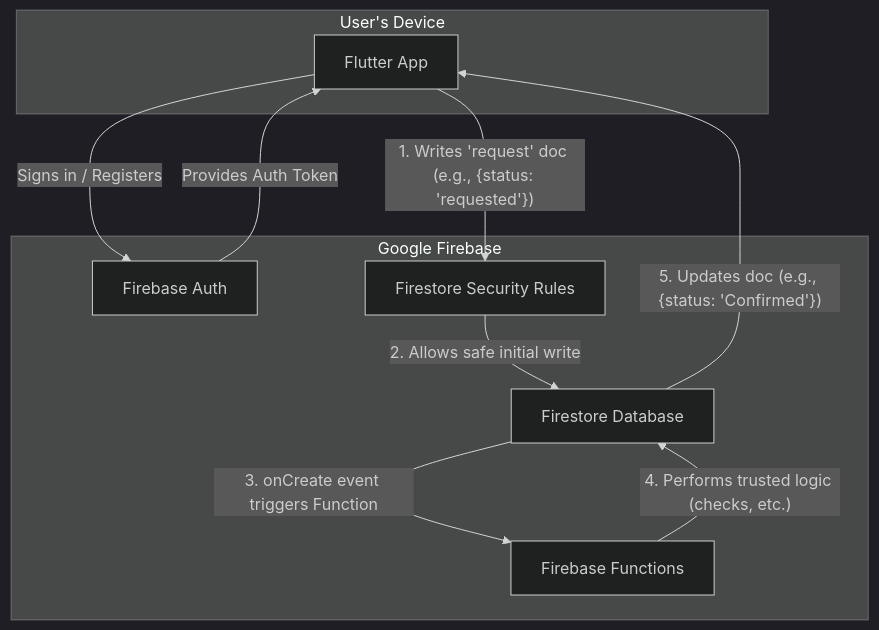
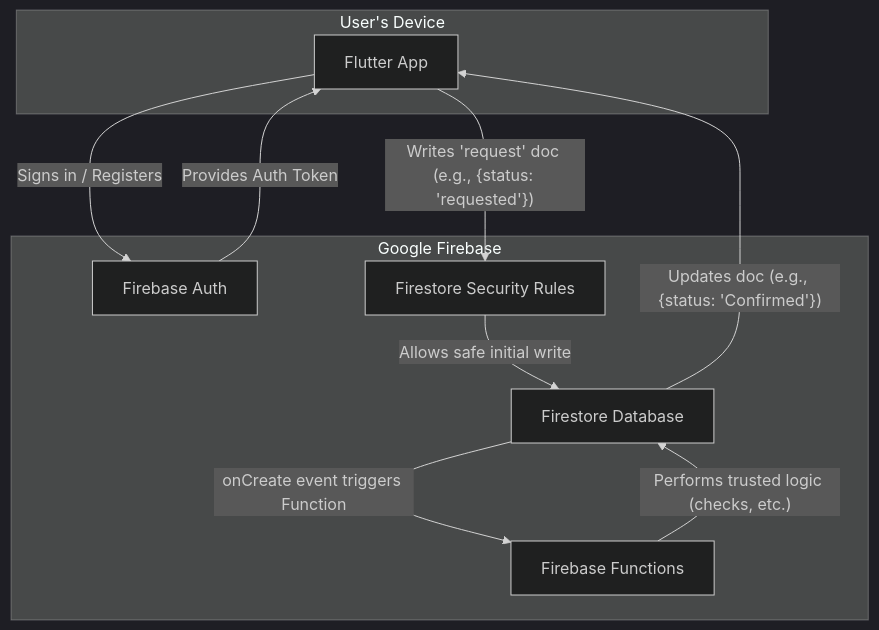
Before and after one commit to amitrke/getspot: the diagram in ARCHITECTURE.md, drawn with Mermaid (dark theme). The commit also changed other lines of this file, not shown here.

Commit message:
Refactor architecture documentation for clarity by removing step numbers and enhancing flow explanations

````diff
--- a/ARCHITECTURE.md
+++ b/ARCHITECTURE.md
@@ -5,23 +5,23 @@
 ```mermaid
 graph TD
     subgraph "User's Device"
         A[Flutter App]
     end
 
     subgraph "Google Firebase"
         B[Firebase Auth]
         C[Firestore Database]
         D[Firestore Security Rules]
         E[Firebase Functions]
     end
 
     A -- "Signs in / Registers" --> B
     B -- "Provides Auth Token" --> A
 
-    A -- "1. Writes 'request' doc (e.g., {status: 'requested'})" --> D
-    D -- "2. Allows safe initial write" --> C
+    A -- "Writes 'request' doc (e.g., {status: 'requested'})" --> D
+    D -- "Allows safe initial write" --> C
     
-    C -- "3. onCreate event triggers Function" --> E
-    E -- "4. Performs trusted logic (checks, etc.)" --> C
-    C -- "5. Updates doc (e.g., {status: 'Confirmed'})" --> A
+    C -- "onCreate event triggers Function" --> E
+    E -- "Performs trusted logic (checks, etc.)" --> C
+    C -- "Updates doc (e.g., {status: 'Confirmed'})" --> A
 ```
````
_____
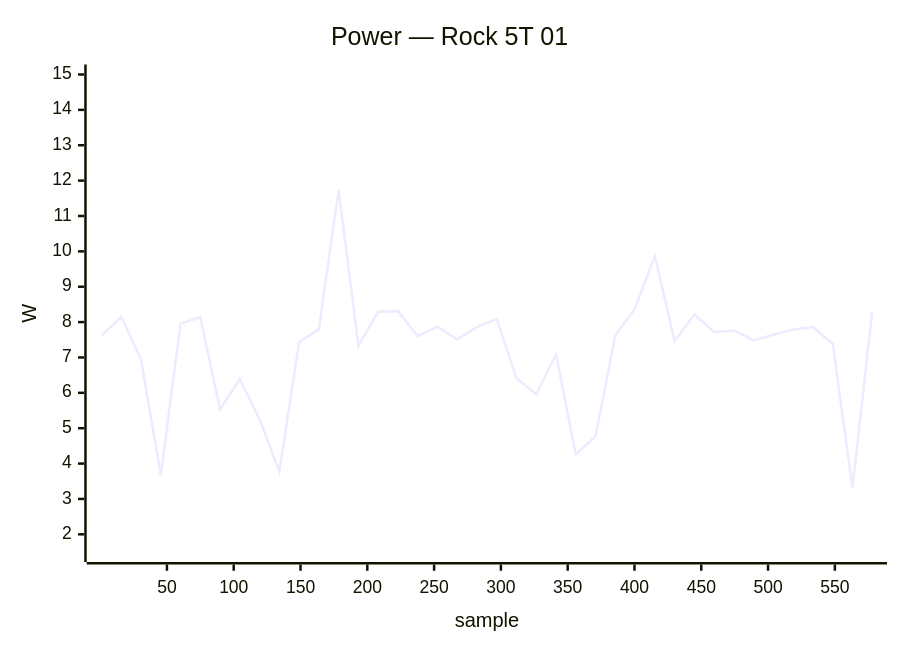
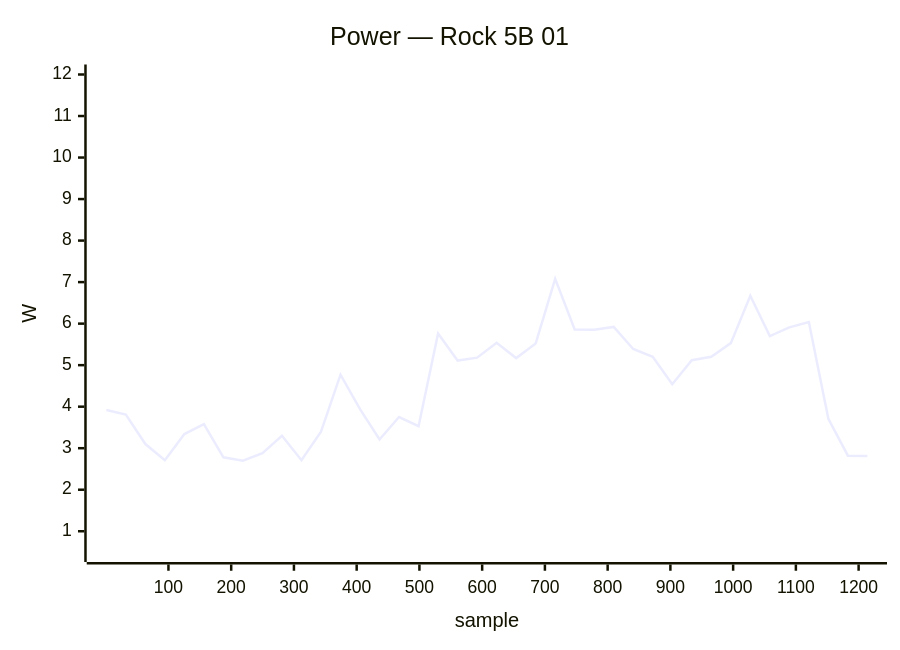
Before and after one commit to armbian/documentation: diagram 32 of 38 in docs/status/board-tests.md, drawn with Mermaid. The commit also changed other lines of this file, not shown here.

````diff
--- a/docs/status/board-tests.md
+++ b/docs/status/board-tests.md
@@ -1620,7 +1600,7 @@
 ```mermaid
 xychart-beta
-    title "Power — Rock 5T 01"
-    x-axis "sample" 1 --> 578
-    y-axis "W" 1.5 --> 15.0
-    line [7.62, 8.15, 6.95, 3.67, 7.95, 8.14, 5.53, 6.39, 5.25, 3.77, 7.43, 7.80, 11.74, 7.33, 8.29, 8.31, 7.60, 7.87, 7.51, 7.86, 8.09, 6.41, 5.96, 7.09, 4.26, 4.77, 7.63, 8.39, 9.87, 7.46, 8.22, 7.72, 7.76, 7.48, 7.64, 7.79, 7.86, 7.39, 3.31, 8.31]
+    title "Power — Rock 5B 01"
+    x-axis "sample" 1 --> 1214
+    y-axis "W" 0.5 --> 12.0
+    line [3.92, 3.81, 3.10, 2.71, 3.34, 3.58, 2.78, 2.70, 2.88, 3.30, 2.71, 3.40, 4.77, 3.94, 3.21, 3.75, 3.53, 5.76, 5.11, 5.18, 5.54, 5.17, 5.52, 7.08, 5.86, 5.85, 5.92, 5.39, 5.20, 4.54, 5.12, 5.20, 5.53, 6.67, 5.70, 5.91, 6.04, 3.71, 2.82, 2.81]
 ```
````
_____
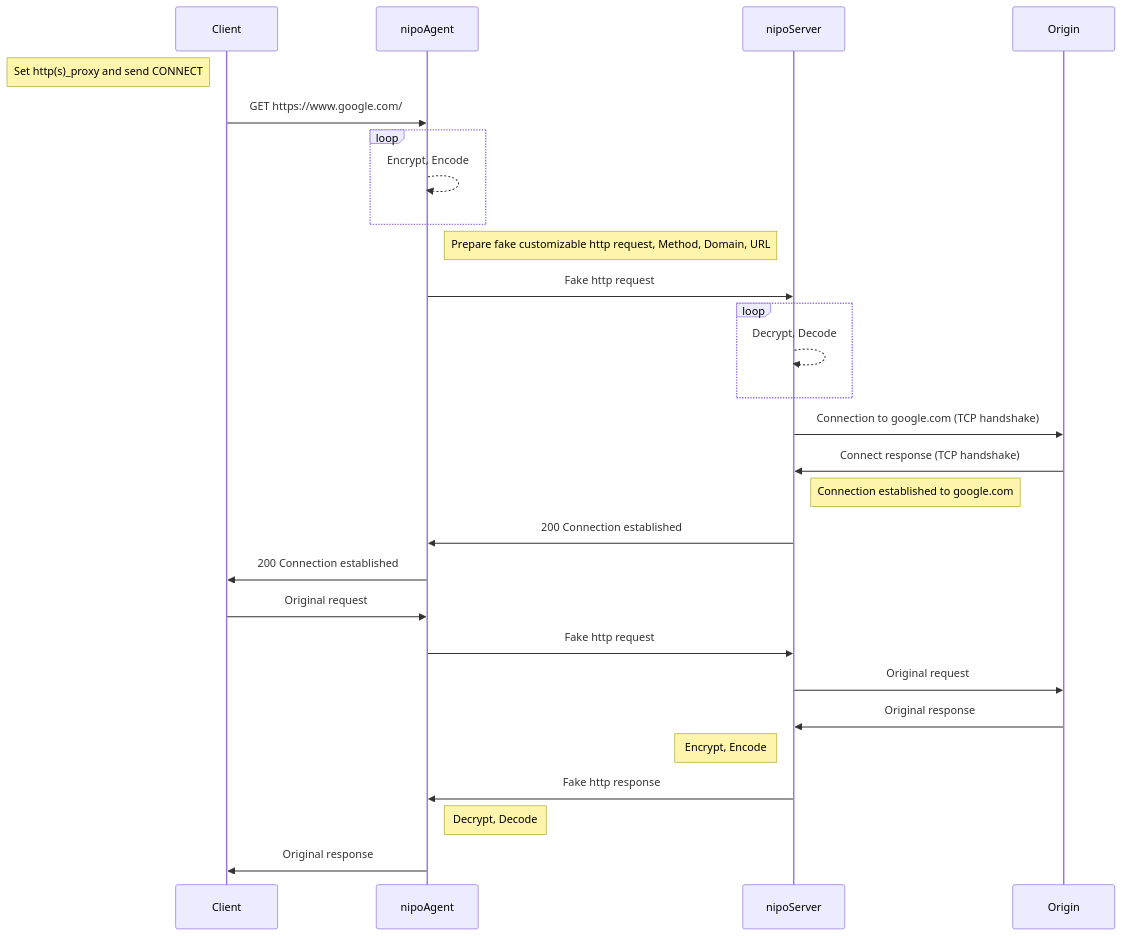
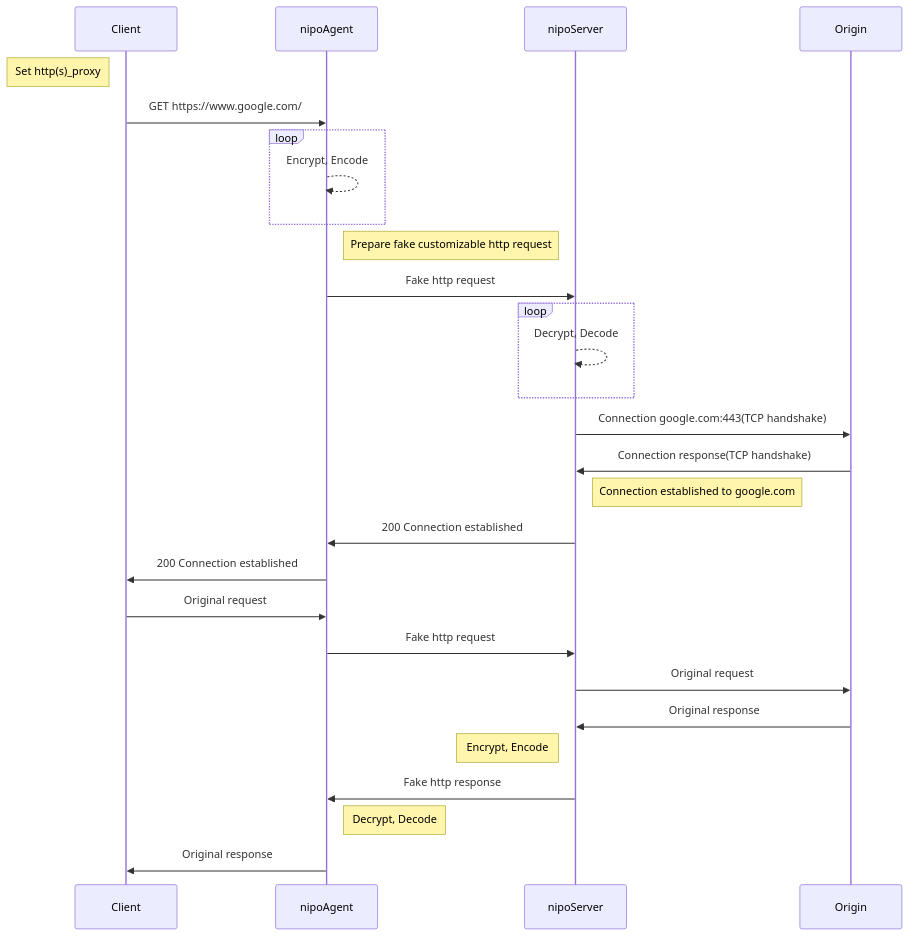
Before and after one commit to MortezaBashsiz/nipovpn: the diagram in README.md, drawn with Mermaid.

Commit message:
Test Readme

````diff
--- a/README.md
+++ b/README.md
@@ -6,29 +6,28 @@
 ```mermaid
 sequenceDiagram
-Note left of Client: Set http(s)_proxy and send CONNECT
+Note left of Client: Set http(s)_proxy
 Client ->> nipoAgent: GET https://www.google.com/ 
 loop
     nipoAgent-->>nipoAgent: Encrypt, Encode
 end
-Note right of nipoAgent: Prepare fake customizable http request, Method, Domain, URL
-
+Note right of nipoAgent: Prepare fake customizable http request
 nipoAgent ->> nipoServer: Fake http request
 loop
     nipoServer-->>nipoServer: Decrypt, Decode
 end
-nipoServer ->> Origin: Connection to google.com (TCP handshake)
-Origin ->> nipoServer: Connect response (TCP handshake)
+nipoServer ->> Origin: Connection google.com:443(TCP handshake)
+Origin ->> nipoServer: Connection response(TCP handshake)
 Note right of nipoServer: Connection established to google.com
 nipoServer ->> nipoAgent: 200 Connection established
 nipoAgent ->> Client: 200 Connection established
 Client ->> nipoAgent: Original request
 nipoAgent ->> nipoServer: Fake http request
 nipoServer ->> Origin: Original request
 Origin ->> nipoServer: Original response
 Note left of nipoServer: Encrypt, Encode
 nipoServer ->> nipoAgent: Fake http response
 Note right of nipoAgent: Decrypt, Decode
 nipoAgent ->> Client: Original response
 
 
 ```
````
_____
■ EXERCISE OBJECTIVE ■
Find the word "response" in the material, then list each line that holds it.

■ OUTPUT FOR THIS EXERCISE ■
-Origin ->> nipoServer: Connect response (TCP handshake)
+Origin ->> nipoServer: Connection response(TCP handshake)
 Origin ->> nipoServer: Original response
 nipoServer ->> nipoAgent: Fake http response
 nipoAgent ->> Client: Original response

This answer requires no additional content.